The final lecture might be my least favourite of the bunch, however I feel it will be the most useful module for me in the future. Doing Media Research is one of the core modules that plans to teach us amateur students how to conduct research and propose a dissertation idea that may end up being the dissertation that we carry out in our final year. So yeah, very helpful.

I’m looking forward to see how these modules play out this semester and I’m especially pleased to see that there are no exams in the summer and that most of the work is practical (as I predicted), here’s to a good second half!

Alexander Jones

Charlie Hebdo and the sieges of Paris 

Days after the murders performed at the satirical cartoon magazine headquarters, the killings continue in France.

On the 7th of January the news story that two gunmen had attacked and murdered 12 members of staff from the Charlie Hebdo building became massively viral. Without live TV and access to regular news, word travelled swiftly about the dreadful events that had taken place in Paris.

The aftermath from the shootings at the Charlie Hebdo office.

If you have a look at any large news source at the moment you will see claims that the two gunmen are believed to be Islamic extremists; their names Said and Cherif Kouachi. The Kouachi brothers. What a great villain duo. Evidence such as Said’s ID card, was found in the getaway car which was abandoned after the shooting. This was used to lead the French police into investigation.

The world was quick to respond to the massacre: the people of France came together in the open squares, such as the Place Royale in Nantes as shown in the feature image, to display a form of solidarity and respect to those that had been killed.

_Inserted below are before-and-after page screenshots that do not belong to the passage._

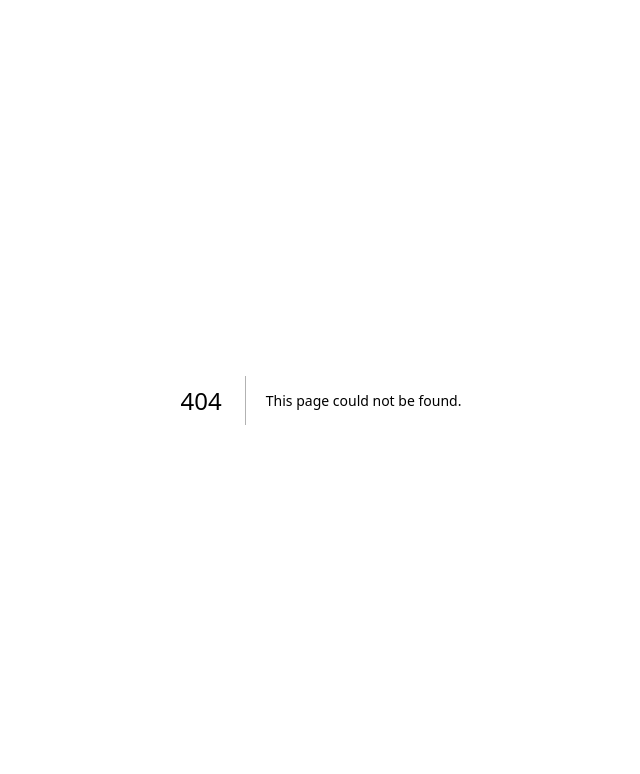
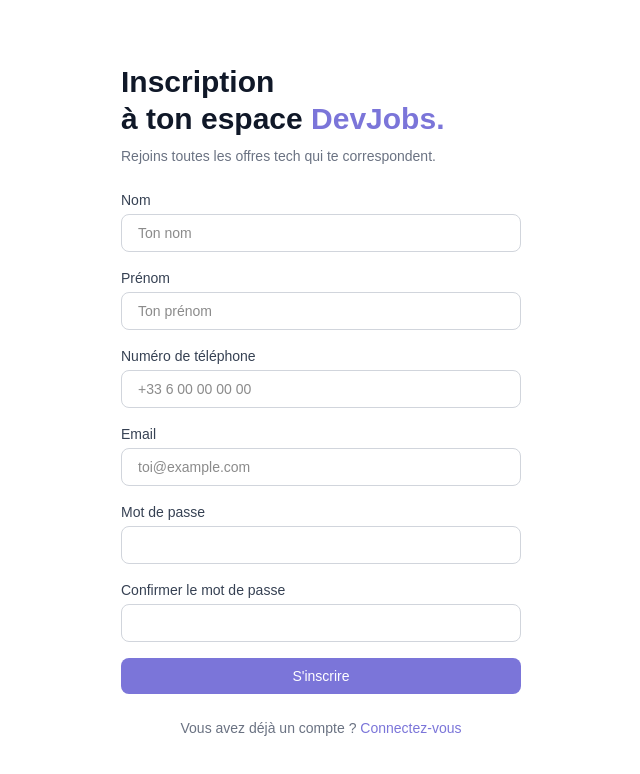
Before and after one commit to MeghCH/Job-Aggregator-DevJob, a Next.js app in the folder Front/: page /inscription in a window 1280 px wide. Before the commit this address had no page. Shown: the top 774 px of the page, without its empty margins (319-959 px from the left). Built offline with nearby package versions, Linux system fonts and the light colour scheme.

Commit message:
feat: ajout page inscription

```diff
--- a/Front/src/app/globals.css
+++ b/Front/src/app/globals.css
@@ -6,17 +6,13 @@
 }
 
 @theme inline {
-  --color-background: var(--background);
-  --color-foreground: var(--foreground);
-  --font-sans: var(--font-geist-sans);
-  --font-mono: var(--font-geist-mono);
-
   --color-brand-100: #eeedf9;
   --color-brand-200: #d5d3f2;
   --color-brand-300: #bcb9ea;
   --color-brand-400: #a8a4ec;
   --color-brand-500: #9893e7;
   --color-brand-600: #7b75d9;
+  --color-brand-700: #6560c4;
 }
 
 @media (prefers-color-scheme: dark) {
--- /dev/null
+++ b/Front/src/app/inscription/page.tsx
@@ -0,0 +1,72 @@
+
+
+
+
+export default function InscriptionPage() {
+  return (
+    <div className="min-h-screen bg-white flex items-center justify-center">
+      <div className="max-w-md w-full px-6 py-10 flex flex-col gap-6">
+        <div>
+          <h1 className="text-3xl font-bold text-gray-900 leading-tight">
+            Inscription <br />
+            à ton espace <span className="text-brand-600">DevJobs.</span>
+          </h1>
+          <p className="text-gray-500 mt-2 text-sm">
+            Rejoins toutes les offres tech qui te correspondent.
+          </p>
+        </div>
+
+        <form className="flex flex-col gap-4">
+          <div className="flex flex-col gap-1">
+            <label className="text-sm font-medium text-gray-700">Nom</label>
+            <input type="text" placeholder="Ton nom"
+              className="border border-gray-300 rounded-lg px-4 py-2 text-sm focus:outline-none focus:ring-2 focus:ring-brand-600"
+            />
+          </div>
+          <div className="flex flex-col gap-1">
+            <label className="text-sm font-medium text-gray-700">Prénom</label>
+            <input type="text" placeholder="Ton prénom"
+              className="border border-gray-300 rounded-lg px-4 py-2 text-sm focus:outline-none focus:ring-2 focus:ring-brand-600"
+            />
+          </div>
+          <div className="flex flex-col gap-1">
+            <label className="text-sm font-medium text-gray-700">Numéro de téléphone</label>
+            <input type="tel" placeholder="+33 6 00 00 00 00"
+              className="border border-gray-300 rounded-lg px-4 py-2 text-sm focus:outline-none focus:ring-2 focus:ring-brand-600"
+            />
+          </div>
+          <div className="flex flex-col gap-1">
+            <label className="text-sm font-medium text-gray-700">Email</label>
+            <input type="email" placeholder="toi@example.com"
+              className="border border-gray-300 rounded-lg px-4 py-2 text-sm focus:outline-none focus:ring-2 focus:ring-brand-600"
+            />
+          </div>
+          <div className="flex flex-col gap-1">
+            <label className="text-sm font-medium text-gray-700">Mot de passe</label>
+            <input type="password" placeholder=""
+              className="border border-gray-300 rounded-lg px-4 py-2 text-sm focus:outline-none focus:ring-2 focus:ring-brand-600"
+            />
+          </div>
+          <div className="flex flex-col gap-1">
+            <label className="text-sm font-medium text-gray-700">Confirmer le mot de passe</label>
+            <input type="password" placeholder=""
+              className="border border-gray-300 rounded-lg px-4 py-2 text-sm focus:outline-none focus:ring-2 focus:ring-brand-600"
+            />
+          </div>
+          <button type="submit"
+            className="bg-brand-600 text-white rounded-lg px-4 py-2 text-sm font-medium hover:bg-brand-700 transition"
+          >
+            S'inscrire
+          </button>
+        </form>
+
+        <p className="text-sm text-gray-500 text-center">
+          Vous avez déjà un compte ?{" "}
+          <a href="/connexion" className="text-brand-600 font-medium hover:underline">
+            Connectez-vous
+          </a>
+        </p>
+      </div>
+    </div>
+  );
+}
```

Social networking sites sprung with images and writing in support of the victims and united against the suspected men. The saying “JeSuisCharlie”, or “IAmCharlie”, is still trending strongly on Twitter.

An example image of protest.

Days after the main events at Charlie Hebdo the police continued their search for the Kouachi brothers, leading them into the rural areas surrounding Paris. French special forces, armed with black tactical gear and automatic rifles initiated searches door to door of every house they came across in the hopes of finding the terrorists. I may be called out for calling them terrorists, but that is what they are. They committed an act of terror, murdering 12 innocent people, therefore they are terrorists.

French special forces make door to door searches for the Kouachi brothers.

Sadly, as of today, two more people have been killed in a French siege believed to be taking place at a supermarket in Dammartin-en-Goele, North-East of Paris. The police are at a standoff with the suspected Kouachi brothers in a hostage situation. It appears that we may be coming close to the final act of this terrorist plot, or so we hope.

The events from the past days have shown us two things: that some humans can be unnecessarily violent and cruel, and that the rest of us can unite against these pointless acts made by lesser men and create solidarity. I believe that these men will see justice in the coming hours, or the coming days, and that their actions will of course leave us with something to mourn for many years, but most importantly we must remember that they didn’t get what they wanted.

Charlie Hebdo will continue to print its weekly satirical magazine and with the support of the government and Google it will release 1 million copies of its next edition. Take that extremists.

JeSuisCharlie

Alexander Jones